WHAT TO DO → Examine the records and identify each line that includes the string "sections". Copy those lines.

Stored records →
Content starts

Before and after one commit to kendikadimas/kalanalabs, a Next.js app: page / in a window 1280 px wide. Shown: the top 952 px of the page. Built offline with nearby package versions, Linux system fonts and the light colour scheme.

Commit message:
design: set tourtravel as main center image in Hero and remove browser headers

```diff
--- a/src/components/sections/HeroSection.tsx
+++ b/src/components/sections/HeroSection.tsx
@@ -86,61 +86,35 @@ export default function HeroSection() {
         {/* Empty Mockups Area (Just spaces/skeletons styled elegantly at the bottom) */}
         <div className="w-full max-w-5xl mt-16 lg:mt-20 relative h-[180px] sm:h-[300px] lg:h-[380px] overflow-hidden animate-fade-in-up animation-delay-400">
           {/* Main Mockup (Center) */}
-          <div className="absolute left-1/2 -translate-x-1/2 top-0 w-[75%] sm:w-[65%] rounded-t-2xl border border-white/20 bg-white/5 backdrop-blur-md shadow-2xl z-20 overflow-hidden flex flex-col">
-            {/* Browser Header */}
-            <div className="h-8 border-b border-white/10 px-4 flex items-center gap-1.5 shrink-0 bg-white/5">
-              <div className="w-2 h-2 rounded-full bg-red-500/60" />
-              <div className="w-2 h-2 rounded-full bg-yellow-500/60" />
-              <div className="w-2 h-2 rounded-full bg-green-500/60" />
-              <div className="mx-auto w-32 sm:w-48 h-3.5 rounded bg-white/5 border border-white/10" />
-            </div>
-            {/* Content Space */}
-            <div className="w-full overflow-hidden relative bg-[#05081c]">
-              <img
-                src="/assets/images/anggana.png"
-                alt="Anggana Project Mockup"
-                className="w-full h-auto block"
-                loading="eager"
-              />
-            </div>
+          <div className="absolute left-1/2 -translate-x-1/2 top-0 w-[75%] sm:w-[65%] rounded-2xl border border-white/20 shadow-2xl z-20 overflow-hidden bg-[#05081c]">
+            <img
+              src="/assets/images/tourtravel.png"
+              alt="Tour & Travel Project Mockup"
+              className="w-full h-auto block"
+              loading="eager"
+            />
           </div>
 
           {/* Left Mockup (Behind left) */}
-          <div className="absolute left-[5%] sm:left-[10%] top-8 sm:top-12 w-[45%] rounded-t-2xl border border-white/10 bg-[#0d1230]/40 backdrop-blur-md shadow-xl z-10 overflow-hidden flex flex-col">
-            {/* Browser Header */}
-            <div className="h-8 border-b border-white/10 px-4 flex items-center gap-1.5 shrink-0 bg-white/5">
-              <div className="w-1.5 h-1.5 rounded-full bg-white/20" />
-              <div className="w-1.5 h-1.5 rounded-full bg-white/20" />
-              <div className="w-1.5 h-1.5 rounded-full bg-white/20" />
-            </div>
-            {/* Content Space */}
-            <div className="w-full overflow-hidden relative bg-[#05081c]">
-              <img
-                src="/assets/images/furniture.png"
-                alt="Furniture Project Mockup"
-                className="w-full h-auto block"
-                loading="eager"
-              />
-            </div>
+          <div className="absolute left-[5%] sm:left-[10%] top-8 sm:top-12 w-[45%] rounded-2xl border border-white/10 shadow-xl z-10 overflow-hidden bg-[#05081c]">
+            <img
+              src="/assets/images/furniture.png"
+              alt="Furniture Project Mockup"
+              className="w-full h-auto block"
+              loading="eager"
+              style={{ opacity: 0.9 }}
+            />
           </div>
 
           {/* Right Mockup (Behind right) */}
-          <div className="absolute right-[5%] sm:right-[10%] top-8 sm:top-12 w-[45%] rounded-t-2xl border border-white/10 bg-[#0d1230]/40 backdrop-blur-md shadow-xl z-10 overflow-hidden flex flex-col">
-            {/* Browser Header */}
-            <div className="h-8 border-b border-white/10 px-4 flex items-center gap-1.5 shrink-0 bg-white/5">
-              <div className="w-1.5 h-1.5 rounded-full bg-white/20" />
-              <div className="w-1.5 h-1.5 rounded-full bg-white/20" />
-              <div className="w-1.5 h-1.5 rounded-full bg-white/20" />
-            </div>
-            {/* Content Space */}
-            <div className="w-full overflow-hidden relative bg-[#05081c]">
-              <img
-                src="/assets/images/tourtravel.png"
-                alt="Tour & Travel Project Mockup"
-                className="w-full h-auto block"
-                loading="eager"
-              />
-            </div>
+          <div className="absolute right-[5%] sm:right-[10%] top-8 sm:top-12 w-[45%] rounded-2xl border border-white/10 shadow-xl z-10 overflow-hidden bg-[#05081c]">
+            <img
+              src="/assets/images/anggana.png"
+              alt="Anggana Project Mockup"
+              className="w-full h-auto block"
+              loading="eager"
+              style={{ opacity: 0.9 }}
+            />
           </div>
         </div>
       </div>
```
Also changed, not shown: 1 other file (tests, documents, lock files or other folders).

Content ends

ANSWER TO THE EXERCISE →
--- a/src/components/sections/HeroSection.tsx
+++ b/src/components/sections/HeroSection.tsx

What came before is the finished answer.